━━━ DATA FOR PROCESSING ━━━
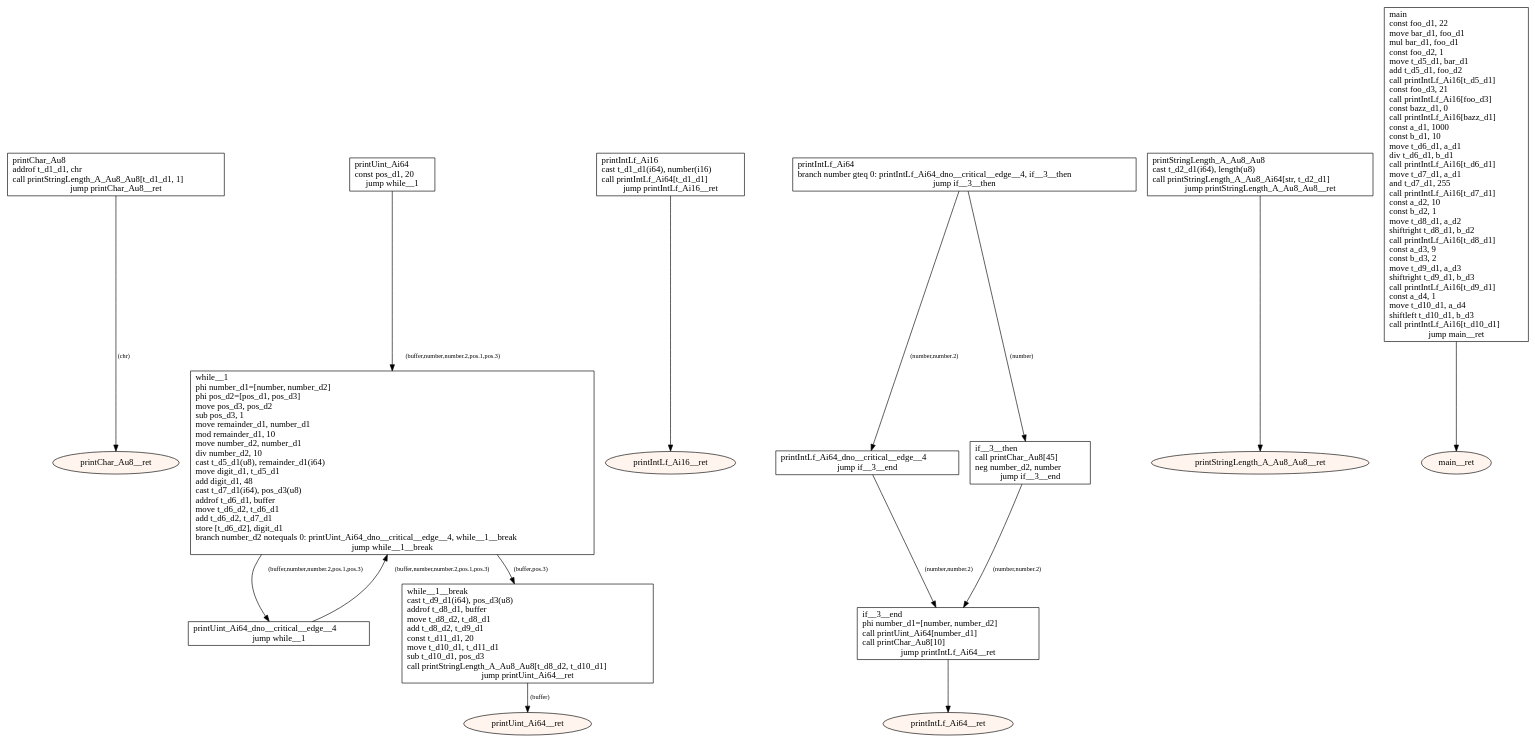
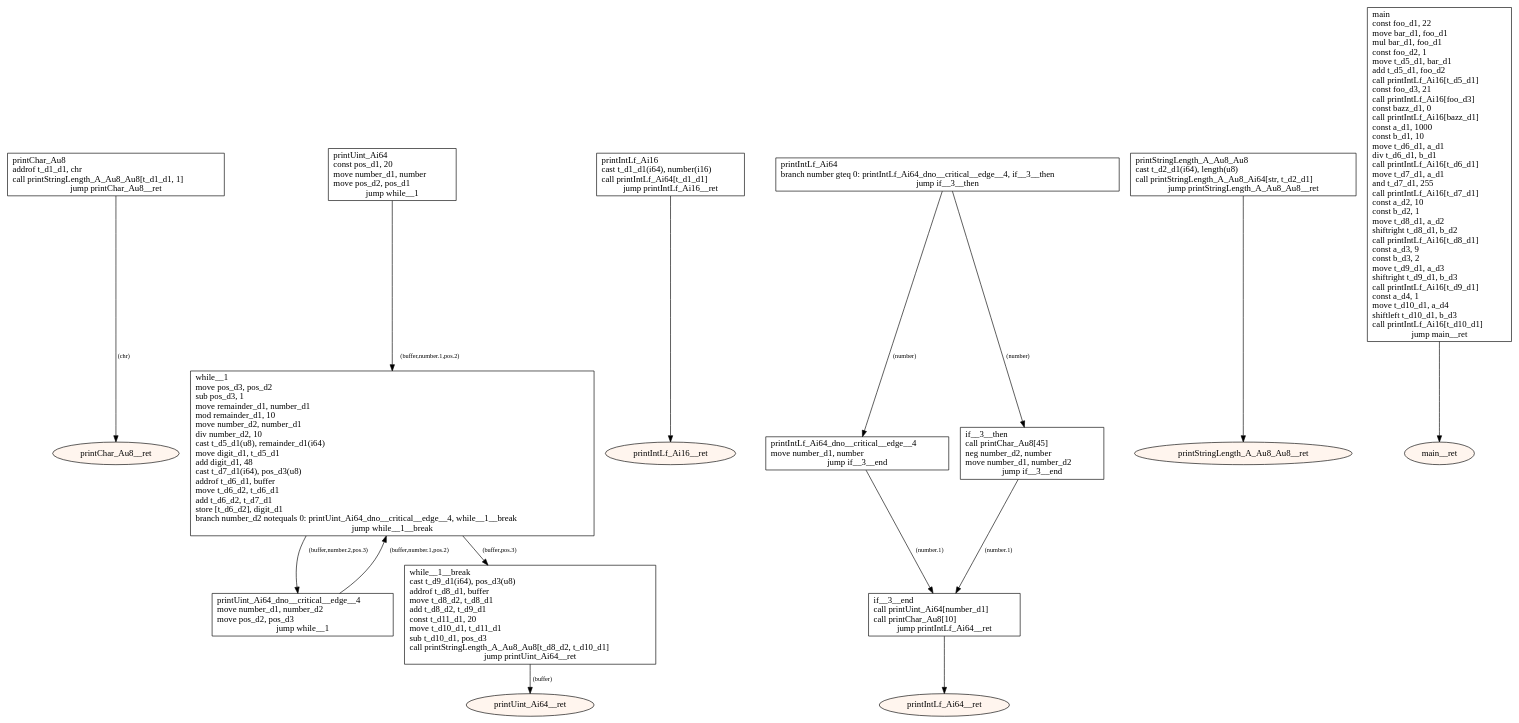
The diagram in src/main/resources-test/compiler/windows/arithmetics.dot (tmssngr/tinyC), drawn with Graphviz before and after one commit. The commit also changed 155 other files, not shown here.

```diff
--- a/src/main/resources-test/compiler/windows/arithmetics.dot
+++ b/src/main/resources-test/compiler/windows/arithmetics.dot
@@ -1,47 +1,47 @@
 digraph program {
 	edge[fontsize="10pt"];
 	subgraph fn_printChar_Au8 {
 		BasicBlock_0_printChar_Au8 [label="printChar_Au8\laddrof t_d1_d1, chr\lcall printStringLength_A_Au8_Au8[t_d1_d1, 1]\ljump printChar_Au8__ret",shape=box];
 		BasicBlock_0_printChar_Au8 -> BasicBlock_0_printChar_Au8__ret [label="(chr)"];
 		BasicBlock_0_printChar_Au8__ret [label="printChar_Au8__ret",shape=oval,style=filled,fillcolor="#fff5ee"];
 	}
 	subgraph fn_printUint_Ai64 {
-		BasicBlock_1_printUint_Ai64 [label="printUint_Ai64\lconst pos_d1, 20\ljump while__1",shape=box];
-		BasicBlock_1_printUint_Ai64 -> BasicBlock_1_while__1 [label="(buffer,number,number.2,pos.1,pos.3)"];
-		BasicBlock_1_printUint_Ai64_dno__critical__edge__4 [label="printUint_Ai64_dno__critical__edge__4\ljump while__1",shape=box];
-		BasicBlock_1_printUint_Ai64_dno__critical__edge__4 -> BasicBlock_1_while__1 [label="(buffer,number,number.2,pos.1,pos.3)"];
-		BasicBlock_1_while__1 [label="while__1\lphi number_d1=[number, number_d2]\lphi pos_d2=[pos_d1, pos_d3]\lmove pos_d3, pos_d2\lsub pos_d3, 1\lmove remainder_d1, number_d1\lmod remainder_d1, 10\lmove number_d2, number_d1\ldiv number_d2, 10\lcast t_d5_d1(u8), remainder_d1(i64)\lmove digit_d1, t_d5_d1\ladd digit_d1, 48\lcast t_d7_d1(i64), pos_d3(u8)\laddrof t_d6_d1, buffer\lmove t_d6_d2, t_d6_d1\ladd t_d6_d2, t_d7_d1\lstore [t_d6_d2], digit_d1\lbranch number_d2 notequals 0: printUint_Ai64_dno__critical__edge__4, while__1__break\ljump while__1__break",shape=box];
-		BasicBlock_1_while__1 -> BasicBlock_1_printUint_Ai64_dno__critical__edge__4 [label="(buffer,number,number.2,pos.1,pos.3)"];
+		BasicBlock_1_printUint_Ai64 [label="printUint_Ai64\lconst pos_d1, 20\lmove number_d1, number\lmove pos_d2, pos_d1\ljump while__1",shape=box];
+		BasicBlock_1_printUint_Ai64 -> BasicBlock_1_while__1 [label="(buffer,number.1,pos.2)"];
+		BasicBlock_1_printUint_Ai64_dno__critical__edge__4 [label="printUint_Ai64_dno__critical__edge__4\lmove number_d1, number_d2\lmove pos_d2, pos_d3\ljump while__1",shape=box];
+		BasicBlock_1_printUint_Ai64_dno__critical__edge__4 -> BasicBlock_1_while__1 [label="(buffer,number.1,pos.2)"];
+		BasicBlock_1_while__1 [label="while__1\lmove pos_d3, pos_d2\lsub pos_d3, 1\lmove remainder_d1, number_d1\lmod remainder_d1, 10\lmove number_d2, number_d1\ldiv number_d2, 10\lcast t_d5_d1(u8), remainder_d1(i64)\lmove digit_d1, t_d5_d1\ladd digit_d1, 48\lcast t_d7_d1(i64), pos_d3(u8)\laddrof t_d6_d1, buffer\lmove t_d6_d2, t_d6_d1\ladd t_d6_d2, t_d7_d1\lstore [t_d6_d2], digit_d1\lbranch number_d2 notequals 0: printUint_Ai64_dno__critical__edge__4, while__1__break\ljump while__1__break",shape=box];
+		BasicBlock_1_while__1 -> BasicBlock_1_printUint_Ai64_dno__critical__edge__4 [label="(buffer,number.2,pos.3)"];
 		BasicBlock_1_while__1 -> BasicBlock_1_while__1__break [label="(buffer,pos.3)"];
 		BasicBlock_1_while__1__break [label="while__1__break\lcast t_d9_d1(i64), pos_d3(u8)\laddrof t_d8_d1, buffer\lmove t_d8_d2, t_d8_d1\ladd t_d8_d2, t_d9_d1\lconst t_d11_d1, 20\lmove t_d10_d1, t_d11_d1\lsub t_d10_d1, pos_d3\lcall printStringLength_A_Au8_Au8[t_d8_d2, t_d10_d1]\ljump printUint_Ai64__ret",shape=box];
 		BasicBlock_1_while__1__break -> BasicBlock_1_printUint_Ai64__ret [label="(buffer)"];
 		BasicBlock_1_printUint_Ai64__ret [label="printUint_Ai64__ret",shape=oval,style=filled,fillcolor="#fff5ee"];
 	}
 	subgraph fn_printIntLf_Ai16 {
 		BasicBlock_2_printIntLf_Ai16 [label="printIntLf_Ai16\lcast t_d1_d1(i64), number(i16)\lcall printIntLf_Ai64[t_d1_d1]\ljump printIntLf_Ai16__ret",shape=box];
 		BasicBlock_2_printIntLf_Ai16 -> BasicBlock_2_printIntLf_Ai16__ret;
 		BasicBlock_2_printIntLf_Ai16__ret [label="printIntLf_Ai16__ret",shape=oval,style=filled,fillcolor="#fff5ee"];
 	}
 	subgraph fn_printIntLf_Ai64 {
 		BasicBlock_3_printIntLf_Ai64 [label="printIntLf_Ai64\lbranch number gteq 0: printIntLf_Ai64_dno__critical__edge__4, if__3__then\ljump if__3__then",shape=box];
-		BasicBlock_3_printIntLf_Ai64 -> BasicBlock_3_printIntLf_Ai64_dno__critical__edge__4 [label="(number,number.2)"];
+		BasicBlock_3_printIntLf_Ai64 -> BasicBlock_3_printIntLf_Ai64_dno__critical__edge__4 [label="(number)"];
 		BasicBlock_3_printIntLf_Ai64 -> BasicBlock_3_if__3__then [label="(number)"];
-		BasicBlock_3_printIntLf_Ai64_dno__critical__edge__4 [label="printIntLf_Ai64_dno__critical__edge__4\ljump if__3__end",shape=box];
-		BasicBlock_3_printIntLf_Ai64_dno__critical__edge__4 -> BasicBlock_3_if__3__end [label="(number,number.2)"];
-		BasicBlock_3_if__3__then [label="if__3__then\lcall printChar_Au8[45]\lneg number_d2, number\ljump if__3__end",shape=box];
-		BasicBlock_3_if__3__then -> BasicBlock_3_if__3__end [label="(number,number.2)"];
-		BasicBlock_3_if__3__end [label="if__3__end\lphi number_d1=[number, number_d2]\lcall printUint_Ai64[number_d1]\lcall printChar_Au8[10]\ljump printIntLf_Ai64__ret",shape=box];
+		BasicBlock_3_printIntLf_Ai64_dno__critical__edge__4 [label="printIntLf_Ai64_dno__critical__edge__4\lmove number_d1, number\ljump if__3__end",shape=box];
+		BasicBlock_3_printIntLf_Ai64_dno__critical__edge__4 -> BasicBlock_3_if__3__end [label="(number.1)"];
+		BasicBlock_3_if__3__then [label="if__3__then\lcall printChar_Au8[45]\lneg number_d2, number\lmove number_d1, number_d2\ljump if__3__end",shape=box];
+		BasicBlock_3_if__3__then -> BasicBlock_3_if__3__end [label="(number.1)"];
+		BasicBlock_3_if__3__end [label="if__3__end\lcall printUint_Ai64[number_d1]\lcall printChar_Au8[10]\ljump printIntLf_Ai64__ret",shape=box];
 		BasicBlock_3_if__3__end -> BasicBlock_3_printIntLf_Ai64__ret;
 		BasicBlock_3_printIntLf_Ai64__ret [label="printIntLf_Ai64__ret",shape=oval,style=filled,fillcolor="#fff5ee"];
 	}
 	subgraph fn_printStringLength_A_Au8_Au8 {
 		BasicBlock_4_printStringLength_A_Au8_Au8 [label="printStringLength_A_Au8_Au8\lcast t_d2_d1(i64), length(u8)\lcall printStringLength_A_Au8_Ai64[str, t_d2_d1]\ljump printStringLength_A_Au8_Au8__ret",shape=box];
 		BasicBlock_4_printStringLength_A_Au8_Au8 -> BasicBlock_4_printStringLength_A_Au8_Au8__ret;
 		BasicBlock_4_printStringLength_A_Au8_Au8__ret [label="printStringLength_A_Au8_Au8__ret",shape=oval,style=filled,fillcolor="#fff5ee"];
 	}
 	subgraph fn_main {
 		BasicBlock_5_main [label="main\lconst foo_d1, 22\lmove bar_d1, foo_d1\lmul bar_d1, foo_d1\lconst foo_d2, 1\lmove t_d5_d1, bar_d1\ladd t_d5_d1, foo_d2\lcall printIntLf_Ai16[t_d5_d1]\lconst foo_d3, 21\lcall printIntLf_Ai16[foo_d3]\lconst bazz_d1, 0\lcall printIntLf_Ai16[bazz_d1]\lconst a_d1, 1000\lconst b_d1, 10\lmove t_d6_d1, a_d1\ldiv t_d6_d1, b_d1\lcall printIntLf_Ai16[t_d6_d1]\lmove t_d7_d1, a_d1\land t_d7_d1, 255\lcall printIntLf_Ai16[t_d7_d1]\lconst a_d2, 10\lconst b_d2, 1\lmove t_d8_d1, a_d2\lshiftright t_d8_d1, b_d2\lcall printIntLf_Ai16[t_d8_d1]\lconst a_d3, 9\lconst b_d3, 2\lmove t_d9_d1, a_d3\lshiftright t_d9_d1, b_d3\lcall printIntLf_Ai16[t_d9_d1]\lconst a_d4, 1\lmove t_d10_d1, a_d4\lshiftleft t_d10_d1, b_d3\lcall printIntLf_Ai16[t_d10_d1]\ljump main__ret",shape=box];
 		BasicBlock_5_main -> BasicBlock_5_main__ret;
 		BasicBlock_5_main__ret [label="main__ret",shape=oval,style=filled,fillcolor="#fff5ee"];
 	}
 }
```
━━━
Gather up every line in the data above that contains the word "lneg", copying each one.

-		BasicBlock_3_if__3__then [label="if__3__then\lcall printChar_Au8[45]\lneg number_d2, number\ljump if__3__end",shape=box];
+		BasicBlock_3_if__3__then [label="if__3__then\lcall printChar_Au8[45]\lneg number_d2, number\lmove number_d1, number_d2\ljump if__3__end",shape=box];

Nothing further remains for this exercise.